Solaris Cancer Care’s five-week bereavement course is run four times a year in line with the school terms. The course is designed to allow attendees to express and process their experience with grief in a supportive, professionally facilitated group with others who have also experienced loss.

“Death and dying is not part of the conversation as a culture that lives in a fast-paced and exciting world.  Yet, it is part of nature and our natural environment, and talking about death makes us reflect on how we want to live,” said Maureen.

For Elaine, as important as the program itself has been the connections that she has made with other attendees.

“People in the course are on the same journey. While we all have our own personal story, we are all there for the same reason. That helps a lot as we understand each other and what we are all going through,” said Elaine.

There were eight people in Elaine’s group, and after five weeks together, they became friends, to the point where they could call each other for support if they were having a bad day.

On-going support

The five-week program works in tandem with Solaris’ on-going grief support group – regular meetings where people can share their memories, stories and reflections – as well as individual counselling. 

For Elaine, the support services offered by Solaris have made a marked difference.

“I am improving. Of course, there are difficult days, but there is light at the end of the tunnel.
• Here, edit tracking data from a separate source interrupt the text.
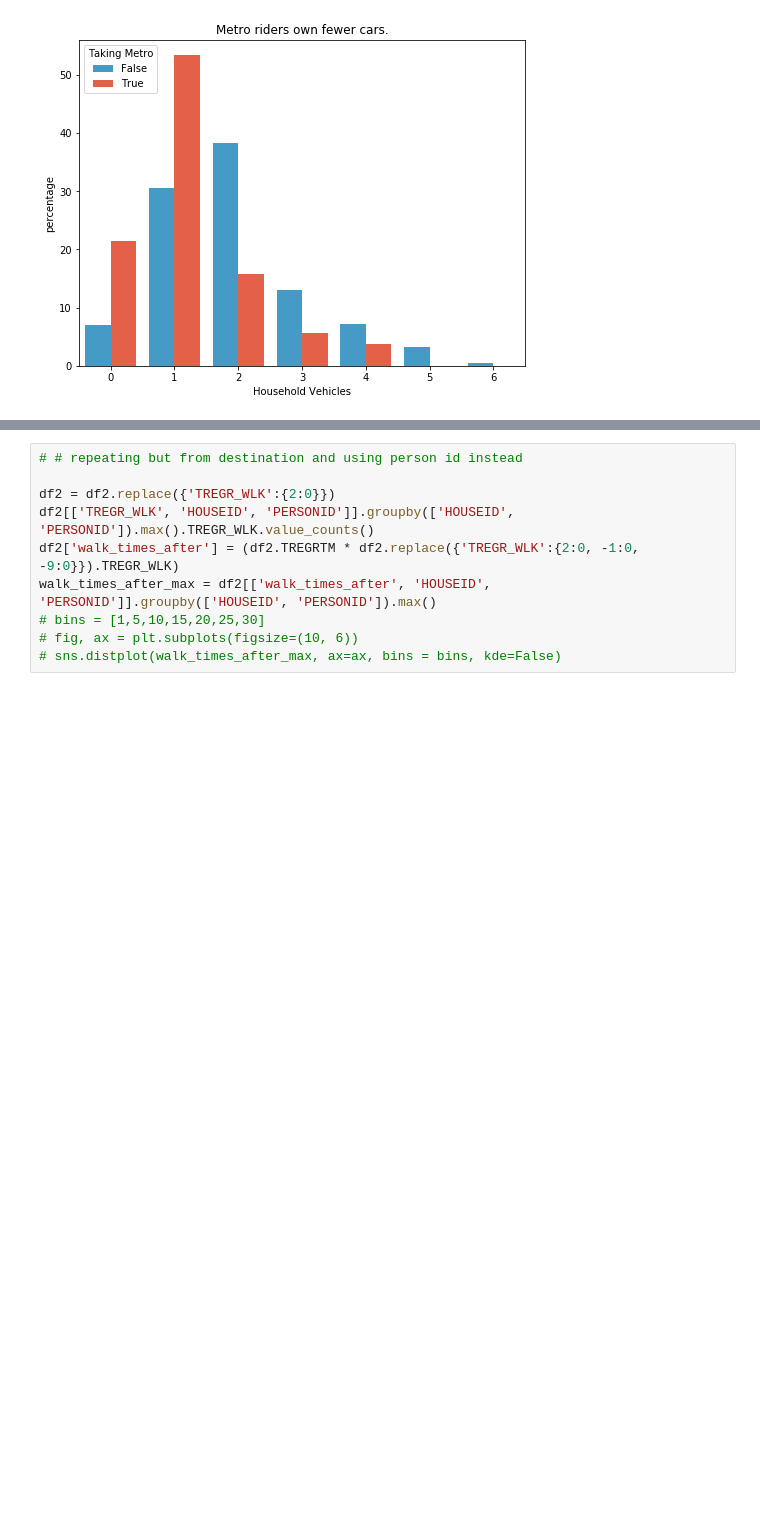
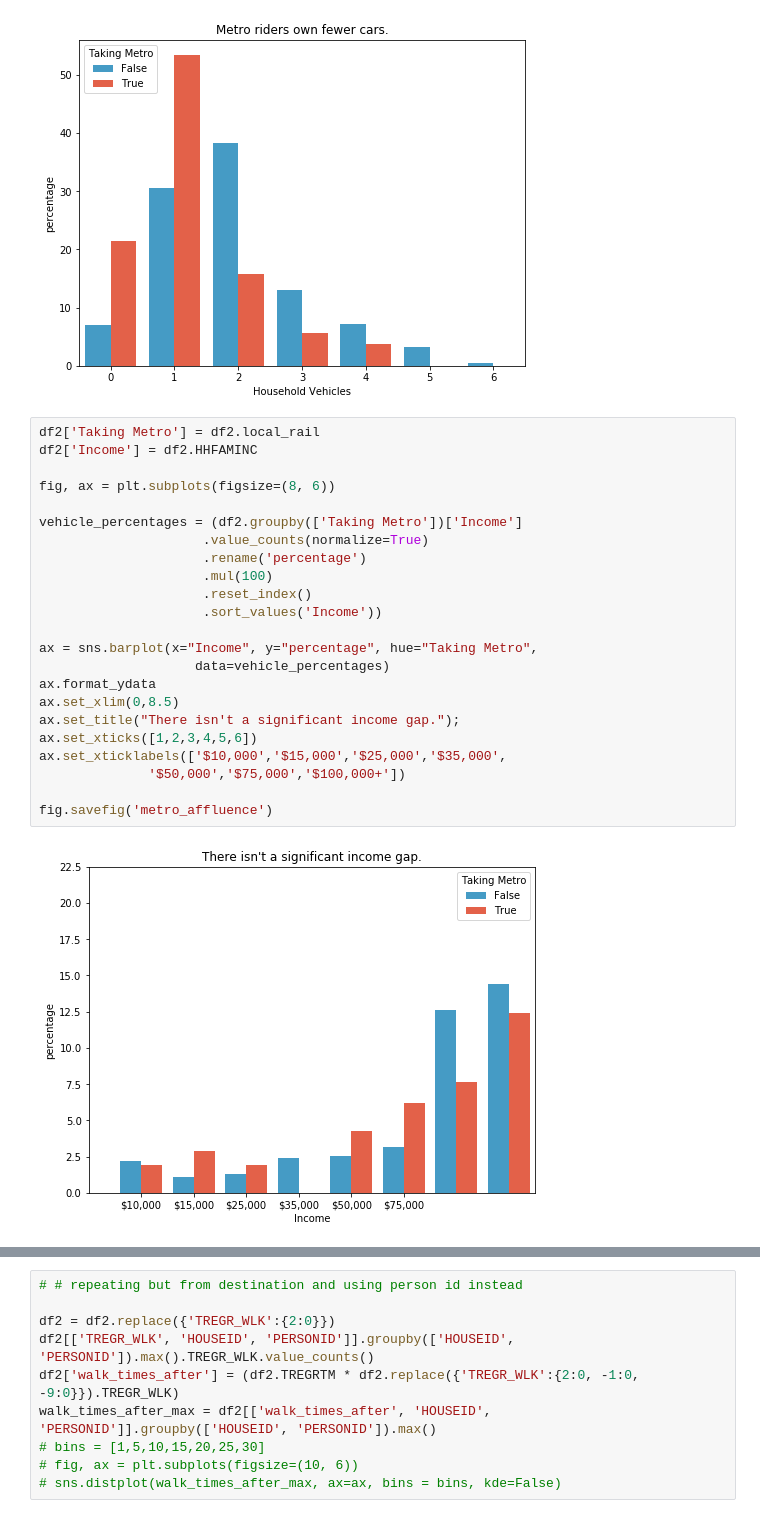
Before and after one commit to johnfwhitesell/Boring, a Jupyter notebook: census_data_eda_prep.ipynb, the cells around one changed output, grey strips where cells are left out. Saved outputs shown, nothing was run; the diff lists cells and outputs as text; blank space fills up the shorter version.

```diff
--- a/census_data_eda_prep.ipynb
+++ b/census_data_eda_prep.ipynb
@@ -106,3 +114,28 @@ ax.set_title('Metro riders own fewer cars.');
 fig.savefig('Car_owners')
 # %% [output]
 [figure]
+# %%
+df2['Taking Metro'] = df2.local_rail
+df2['Income'] = df2.HHFAMINC
+
+fig, ax = plt.subplots(figsize=(8, 6))
+
+vehicle_percentages = (df2.groupby(['Taking Metro'])['Income']
+                     .value_counts(normalize=True)
+                     .rename('percentage')
+                     .mul(100)
+                     .reset_index()
+                     .sort_values('Income'))
+
+ax = sns.barplot(x="Income", y="percentage", hue="Taking Metro",
+                    data=vehicle_percentages)
+ax.format_ydata
+ax.set_xlim(0,8.5)
+ax.set_title("There isn't a significant income gap.");
+ax.set_xticks([1,2,3,4,5,6])
+ax.set_xticklabels(['$10,000','$15,000','$25,000','$35,000',
+              '$50,000','$75,000','$100,000+'])
+
+fig.savefig('metro_affluence')
+# %% [output]
+[figure, added]
```
Also changed, not shown: parts of 13 cells of this notebook, 6 other files.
And thanks to the course I’m able to enjoy my days and get on with life,” she said.

Since finishing the program, Elaine has begun taking better care of herself, started going to the gym and is enjoying some of her passions again, such as cooking.

Elaine also frequently visits the Solaris Cancer Care centre in Cottesloe for reiki, massage and reflexology treatments which help her to relax.

“It’s a great centre, and Solaris supports every facet of the cancer experience,” she said.

May we Thrive

In 2018, Solaris Cancer Care delivered more than 25,000 supportive care interventions to the value $1 million to $1.5 million that are provided for free or at a heavily discounted rate.

This month the charity, which receives no direct government funding launched its May we Thrive campaign to raise funds to maintain and grow levels across its suite of services such as its living with loss program.

As of 1st May, Solaris Cancer Care had an operating deficit of $200,000 forecast and if this trend continues the organisation will have to consider reducing the number of services, which will increase pressure on already stretched mental health services.

“We have helped our many patients and their families get through difficult times. We are now hoping the local community can help us in return with a donation that enables us to continue and widen our range of services, which we would be forever grateful,” said Dr Joske.

To make a one-off tax-deductible donation visit